The University of Southern Maine (USM) Master of Science (M.S.) in Special Education with a Concentration in Data Directed Student Progress in Special Education online program equips educators with the necessary knowledge and awareness to build culturally responsive classrooms.
What Is Intersectional Thinking?
That underlying goal also holds true for intersectional instruction. However, intersectional teaching breaks these ideas down a step further. Intersectional education not only accommodates student backgrounds at large but also addresses the unique identities of individuals and how those identities intersect in ways that affect their learning experience.
A post from the education nonprofit NWEA uses English language learning (ELL) students as an example of intersectional thinking. Of the approximately 10% of the U.S. student population that are ELL students, 93% are students of color. This means that “although not all students of color are emergent bilinguals, we cannot talk about emergent bilingual students without also talking about race and intersectionality.”
Qualities like race, culture, sexual orientation, gender identity, religion and more impact students’ personal lives but also their education. Students with special needs or exceptionalities are no different. These students not only deserve a culturally responsive environment but also one that goes a step further to recognize, respect and accommodate their own exceptionalities.
Representing Different Exceptionalities in Students
One of the best ways to make exceptional students feel welcome is to have those discussions in the open, as this post from the equitable education blog Think Inclusive writes. Whether your school uses “special needs,” “disabled,” “exceptional” or another term, there is power in being able to articulate these identities and normalize them for all students. For instance, “we can teach our students to ask their disabled peers how they would like to be identified, and practice naming — not hushing — disability talk when our students engage in it.” This helps prevent exceptional students from being “othered” and fosters inclusion.
This can also apply to classroom materials. Be careful to create curricula and provide learning materials that are broadly representative of all types of exceptionalities and disabilities, including those that are “physical, emotional, sensory, mental, intellectual, developmental, communicative, health-related, or neurological.”
Be Respectful and Frame Differences as Assets
Regarding teacher engagement, exceptional students are usually like non-exceptional students. They want to be respected and seen as individuals as well. Taking a genuine interest in their lives and abilities is a good way to do that. Start small: by learning about students and their identities, teachers can not only get students to open up but also help showcase the elements that make those students unique, notes the Understood article. By demonstrating a rich curiosity and modeling acceptance toward these students, teachers can cultivate those same attitudes in their classrooms.
Work Across the Spectrum of Abilities and Backgrounds to Create Intersectional Practices
Differentiating lessons for exceptional students can be time-consuming, but the rewards are vast, both for students and teachers. By considering the background of their student population, teachers are already offering a level of specialized instruction that students might not otherwise receive, notes the NWEA source. This can mean providing additional visual tools for students with low vision or using audio enhancements to ensure all students can hear. It can mean flexible seating arrangements for students who are restless or need additional room to work.
The more teachers accommodate the needs of exceptional students and bake those into their lessons as the standard, the better.
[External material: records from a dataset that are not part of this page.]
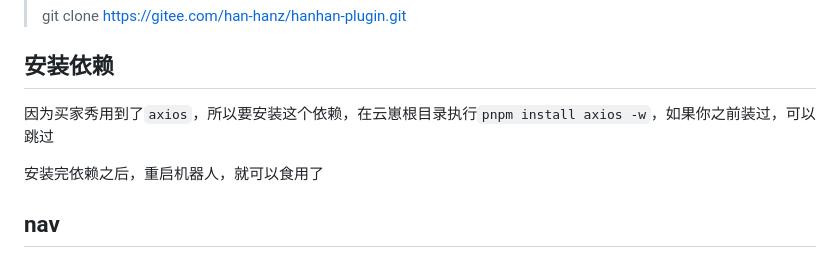
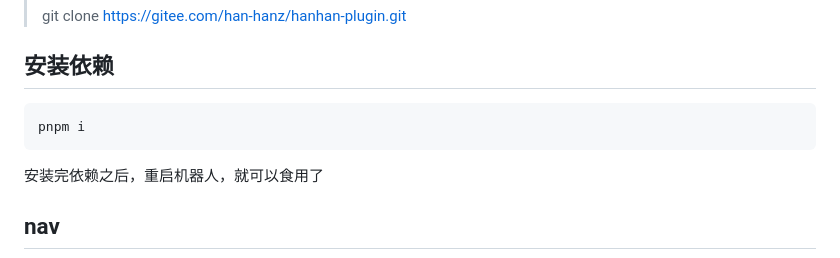
Before and after one commit to hanhan258/hanhan-plugin, a Markdown page: README.md, the part around the change. GitHub-like rendering.

````diff
--- a/README.md
+++ b/README.md
@@ -11,8 +11,9 @@
 > git clone https://gitee.com/han-hanz/hanhan-plugin.git
 
 ## 安装依赖
-
-因为买家秀用到了`axios`，所以要安装这个依赖，在云崽根目录执行`pnpm install axios -w`，如果你之前装过，可以跳过
+```bash:numbers
+pnpm i
+```
 
 安装完依赖之后，重启机器人，就可以食用了
 
````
Teachers often discover that accommodations can benefit a variety of intersection identities among students, not simply those with disabilities or exceptionalities.
The tenets of culturally responsive teaching and intersectionality are integral to learning outcomes. Graduates of USM’s M.S. in Special Education program will gain a broad understanding of how to create a culturally responsive teaching environment and how to manage the intersectional points for students with exceptionalities.